No, this has nothing to do with the Denver motorshow nor the generally healthy state of carmakers (with the obvious exception of Das Auto). Not even with the unfortunate passing of Ziggy Stardust aka David Bowie after a run of well over 100 singles and nearly as many albums. No, today marks the first anniversary of the January 11, 2015 Paris march that followed the Charlie Hebdo killings on that same january 7th – an event that was the topic of the first in this series of chronicles (1). And the topic is how the current french regime is trying to maximise political mileage from terrorism, using and abusing « security » for political advantage in view of the 2017 presidential elections.
As with every election since the famous showdown between presidential candidates Jacques Chirac and Jean-Marie le Pen back in 2002, the emergence of the National Front on the ashes of french derilict national governance is having everyone up in arms.
It sounds very much as if political agents and press commentators all suffer from deep Alzheimer, each time rediscovering that about 25-30% of voters (50% of the eligible population) vote FN and each time analysing why this is so. And, each time, coming up with the same diagnostics which they promptly forget once the election is over. This time this effect is further reinforced in the wake of the november 13 shootings in Paris.
Had I known, I would have saved the title of my previous chronicle, « From the killing fields to autocracy« , for today. How relevant that would have been now that we are in a suspended state of democracy. As the islamic killing teams wrought havoc to the parisian nightlife last Friday, the bottomless pit of hypocrisy that passes here for national governance has voted to hijack the traditional pitch of the far-right: securty is the first of our freedoms, hence the need to curtail all other freedoms for its sake.
See the end of this article for an explanation of the above picture.
On Saturday October 17th, two days after the publication of The Drone Papers describing US drone-enabled assassinations leaked to The Intercept, the french paper Le Monde put out a story about the french military specifically targeting a French ISIS fighter called Salim Benghalem. And apparently succeeding in killing him. Benghalem was said to be the general manager of french-speaking ISIS recruits and listed on the list of most wanted terrorists.
Alain Finkielkraut is a well-known essayist turned radio host on the « Répliques » programme from national radio channel France Culture. Finkielkraut is seen as a somewhat conservativish, right-wingingish actor in the french intellectual landscape and certainly holds some debatable views, which make his work all the more interesting.
This week’s Charlie Hebdo satirical drawings relating to the drowning of the Syrian toddler on a Turkish beach, and more generaly to the migrant/refugee flux into the EU, drew international salvos of criticism. Was this the work of a journal whose near demise from terrorism led to one of the biggest march for freedom of speech in recent history?

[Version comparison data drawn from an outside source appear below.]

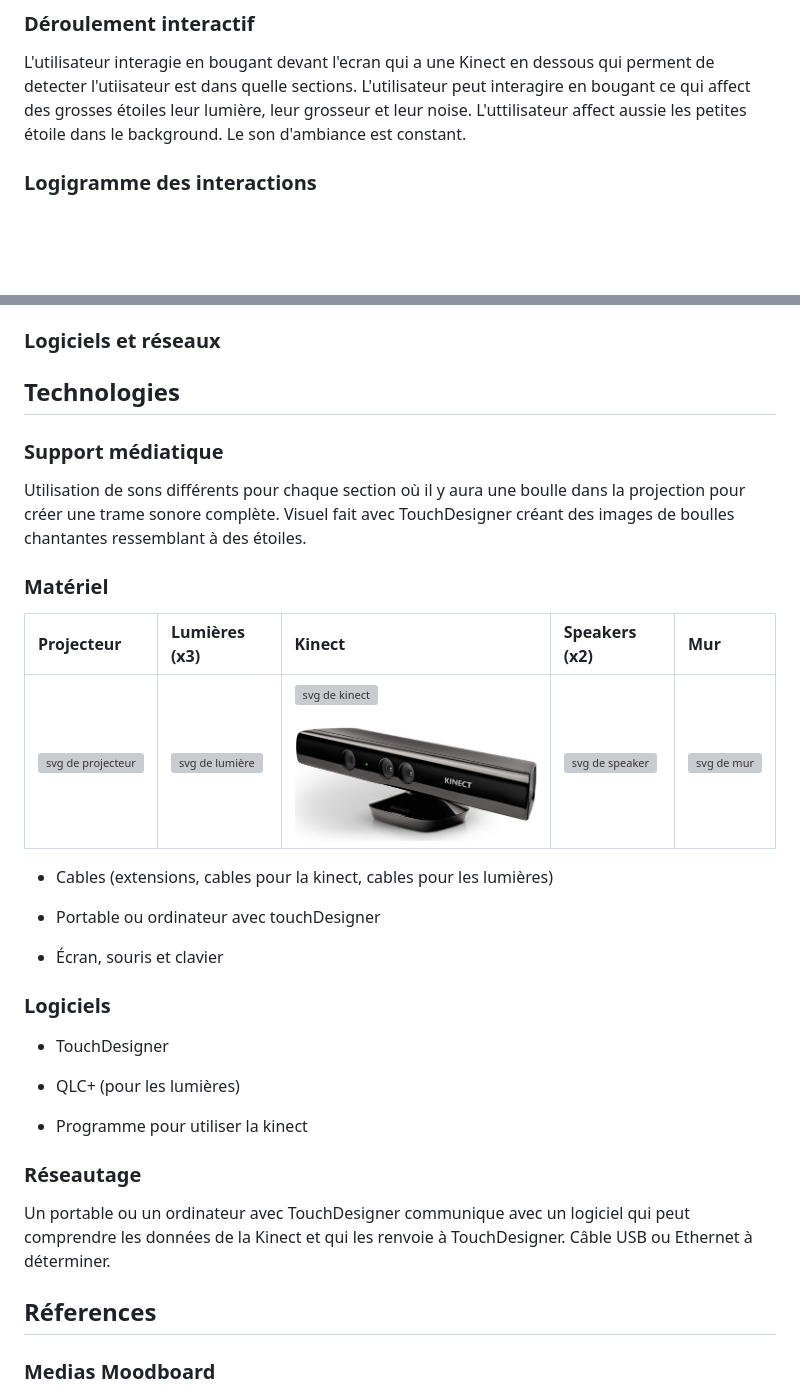
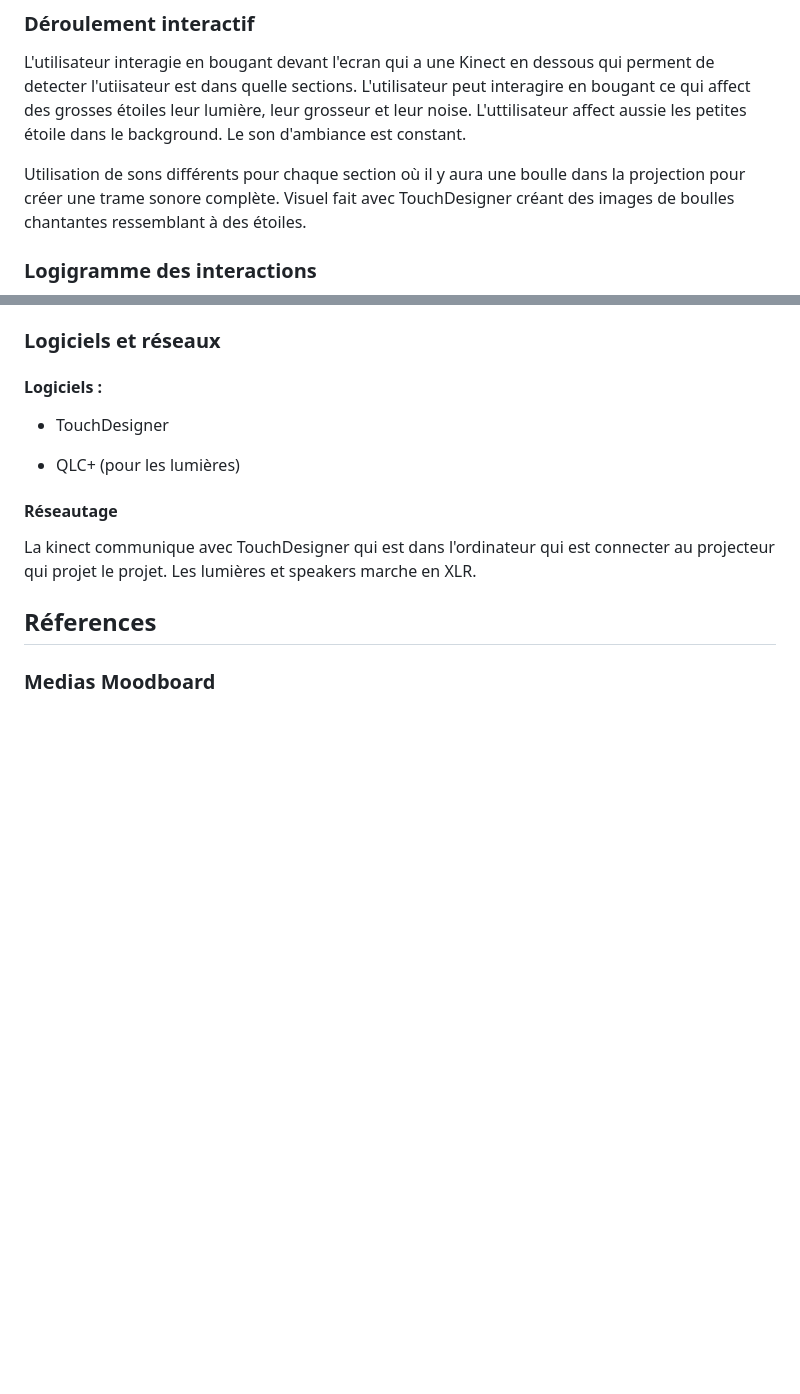
Before and after one commit to victorgileau/piano_etoile_scenarisation_projet, a Markdown page: README.md, 2 parts joined by grey strips. Rendered like a GitHub page; blank space fills up the shorter version; grey boxes are pictures that could not be loaded.

Commit message:
Update README.md-ajout-info

```diff
--- a/README.md
+++ b/README.md
@@ -38,6 +38,9 @@ Prototype que j'ai fait.
 ### Déroulement interactif
 
 L'utilisateur interagie en bougant devant l'ecran qui a une Kinect en dessous qui perment de detecter l'utiisateur est dans quelle sections. L'utilisateur peut interagire en  bougant ce qui affect des grosses étoiles leur lumière, leur grosseur et leur noise. L'uttilisateur affect aussie les petites étoile dans le background. Le son d'ambiance est constant.
+
+Utilisation de sons différents pour chaque section où il y aura une boulle dans la projection pour créer une trame sonore complète.
+Visuel fait avec TouchDesigner créant des images de boulles chantantes ressemblant à des étoiles.
 
 [ - Décrire comment l’utilisateur interagit avec l’installation. - Expliquer les actions possibles, les réponses de l’installation (visuelles, sonores, lumineuses) et les chemins narratifs ou évolutions possibles.]: #
 
@@ -170,43 +189,22 @@ Un point d'alimentation pour les **speakers** et la **kinect**. Un point d'alime
 
 ### Logiciels et réseaux
 
-[ - Préciser les logiciels et systèmes nécessaires au bon fonctionnement de l’installation (logiciels de projection, de traitement vidéo, gestion d’éclairage, etc.). - Décrire la gestion des réseaux et des systèmes de communication entre les différentes composantes.]: #
-
-## Technologies
-
-### Support médiatique
-
-Utilisation de sons différents pour chaque section où il y aura une boulle dans la projection pour créer une trame sonore complète.
-Visuel fait avec TouchDesigner créant des images de boulles chantantes ressemblant à des étoiles.
-
-[Description des types de médias (vidéo, audio, lumières, capteurs, etc.) et de leur intégration pour créer une expérience immersive.]: #
-
-### Matériel
-
-
-
-| Projecteur | Lumières (x3) | Kinect | Speakers (x2) | Mur |
-| :--------------- |:---------------| :-----| :--------------- |:---------------|
-| ![svg de projecteur](medias/svg/icon_projecteur.svg) | ![svg de lumière](medias/svg/icon_lumiere.svg) | ![svg de kinect](medias/svg/icon_detecteur_lumiere.svg) ![image de kinect](medias/images/500px-KinectForWindows.jpg) | ![svg de speaker](medias/svg/icon_speaker.svg) | ![svg de mur](medias/svg/icon_mur.svg) |
-
-* Cables (extensions, cables pour la kinect, cables pour les lumières)
-
-* Portable ou ordinateur avec touchDesigner
-
-* Écran, souris et clavier
-
-### Logiciels
+#### Logiciels :
 
 * TouchDesigner
 
 * QLC+ (pour les lumières)
 
-* Programme pour utiliser la kinect
+#### Réseautage
 
-### Réseautage
+La kinect communique avec TouchDesigner qui est dans l'ordinateur qui est connecter au projecteur qui projet le projet. Les lumières et speakers marche en XLR.
 
-Un portable ou un ordinateur avec TouchDesigner communique avec un logiciel qui peut comprendre les données de la Kinect et qui les renvoie à TouchDesigner.
-Câble USB ou Ethernet à déterminer.
+[ - Préciser les logiciels et systèmes nécessaires au bon fonctionnement de l’installation (logiciels de projection, de traitement vidéo, gestion d’éclairage, etc.). - Décrire la gestion des réseaux et des systèmes de communication entre les différentes composantes.]: #
+
+[ancienne description : Un portable ou un ordinateur avec TouchDesigner communique avec un logiciel qui peut comprendre les données de la Kinect et qui les renvoie à TouchDesigner.
+Câble USB ou Ethernet à déterminer.]: #
+
+[Description des types de médias (vidéo, audio, lumières, capteurs, etc.) et de leur intégration pour créer une expérience immersive.]: #
 
 ## Réferences
 
```
Also changed, not shown: other parts of README.md (+18 -2 lines).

You bet.
We all had a good laugh this week when ex-and-would-be-next-president Sarkozy said that « France, throughout eternity, as always been on the side of the oppressed and always on the side of the dictators, always on the side of the one thrown into prison for believing in his ideas ». (1)
Sarkozy is one of the world’s biggest hypocrits and liars but for once he said something true: France is, indeed, always on the side of dictators unless it wants to change the incumbent dictator for a more convenient one. Or for chaos, which is just another form of dictatorship with new opportunities.

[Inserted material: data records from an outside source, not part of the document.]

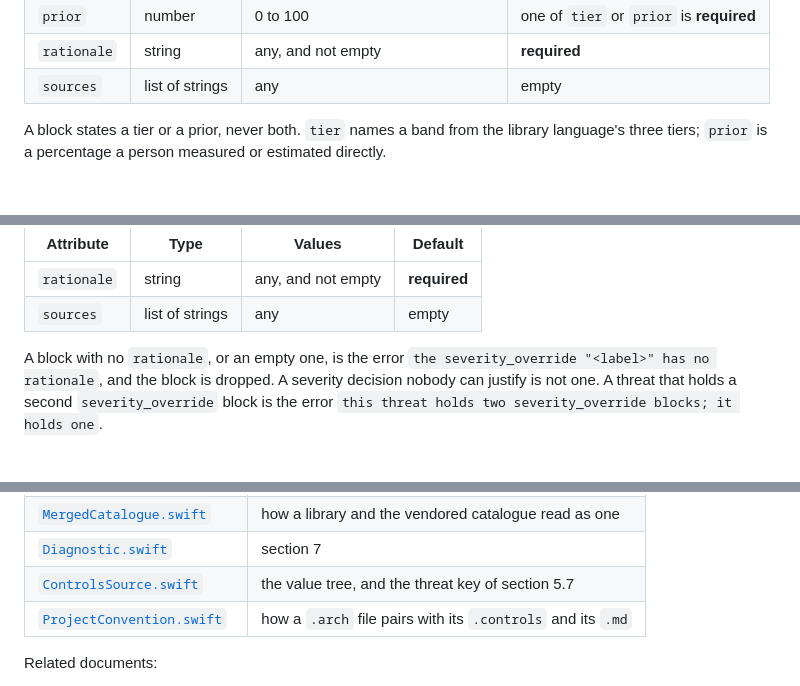
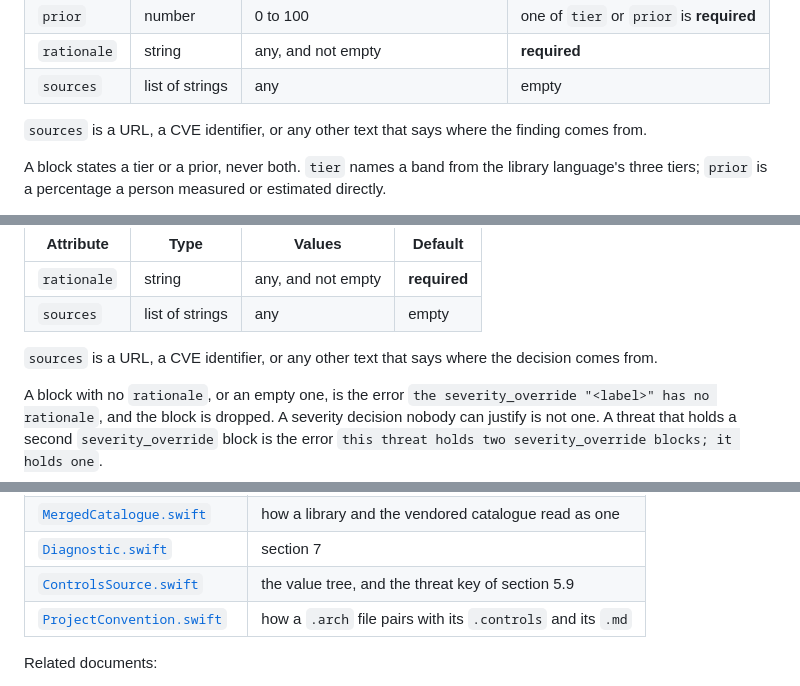
Before and after one commit to craigjbass/threat-modeller, a Markdown page: docs/LANGUAGE.md, 3 parts joined by grey strips. Rendered like a GitHub page; blank space fills up the shorter version.

```diff
--- a/docs/LANGUAGE.md
+++ b/docs/LANGUAGE.md
@@ -844,6 +857,9 @@ block.
 | `prior` | number | 0 to 100 | one of `tier` or `prior` is **required** |
 | `rationale` | string | any, and not empty | **required** |
 | `sources` | list of strings | any | empty |
+
+`sources` is a URL, a CVE identifier, or any other text that says where the
+finding comes from.
 
 A block states a tier or a prior, never both. `tier` names a band from the
 library language's three tiers; `prior` is a percentage a person measured or
@@ -885,6 +901,9 @@ The label is the severity the assessor chose. A threat holds at most one
 | --- | --- | --- | --- |
 | `rationale` | string | any, and not empty | **required** |
 | `sources` | list of strings | any | empty |
+
+`sources` is a URL, a CVE identifier, or any other text that says where the
+decision comes from.
 
 A block with no `rationale`, or an empty one, is the error `the
 severity_override "<label>" has no rationale`, and the block is dropped. A
@@ -1464,7 +1483,7 @@ MitigationAttr  = "name"            "=" String
 | [`Library.swift`](../ThreatModelKit/Sources/ThreatModelKit/catalogue/domain/Library.swift) | the prefix rule of section 6.4, and the taxonomy check |
 | [`MergedCatalogue.swift`](../ThreatModelKit/Sources/ThreatModelKit/catalogue/domain/MergedCatalogue.swift) | how a library and the vendored catalogue read as one |
 | [`Diagnostic.swift`](../ThreatModelKit/Sources/ThreatModelKit/architecture/domain/Diagnostic.swift) | section 7 |
-| [`ControlsSource.swift`](../ThreatModelKit/Sources/ThreatModelKit/architecture/domain/ControlsSource.swift) | the value tree, and the threat key of section 5.7 |
+| [`ControlsSource.swift`](../ThreatModelKit/Sources/ThreatModelKit/architecture/domain/ControlsSource.swift) | the value tree, and the threat key of section 5.9 |
 | [`ProjectConvention.swift`](../ThreatModelKit/Sources/ThreatModelKit/architecture/domain/ProjectConvention.swift) | how a `.arch` file pairs with its `.controls` and its `.md` |
 
 Related documents:
```
Also changed, not shown: other parts of docs/LANGUAGE.md (+16 -3 lines).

That’s it: end of summer vacations, back to work, school or, preferably, the french chronicles. France is gripped by the difficult question of the massive arrival of migrants in Europe, symbolised here by the Calais beach shantytown, but the dimension of which is forcing the establishment to get its head out of the sand of the said beach: 340 000 refugees have entered the EU since the beginning of 2015, a human wave not seen here since WWII.
I don’t know if it’s El Niño’s fault but it’s been hot around here for the past few days. Good weather for the grapes here in Southern Burgundy, at the same time as the UNESCO includes the Burgundy wine-making area (so-called « Climats de Bourgogne ») in its world heritage listing. This could boost wine tourism in the area, though at what cost I don’t know.
France has a real problem. Well it has a multitude of real problems, but it has one particular real problem identified by its screams and finger-pointing: Prime Minister Manuel Valls. Born in Spain in 1962, member of the French Parliament from 2002 to 2012 when he took office as Interior Minister under then-PM Jean-Marc Ayrault, before becoming himself PM in March 2014, Manuel Valls was always the short-tempered, authoritarian kind of guy but these caracteristics combined with the power of prime-ministership are becoming a serious liability for this country.
The « République » was the focus of french political action this week. Attachement to « republican values » and to the very concept of « the republic » was hotly contested between the governing socialists under François Hollande and the conservative oppostion party which has just relabelled itself « Les Républicains ».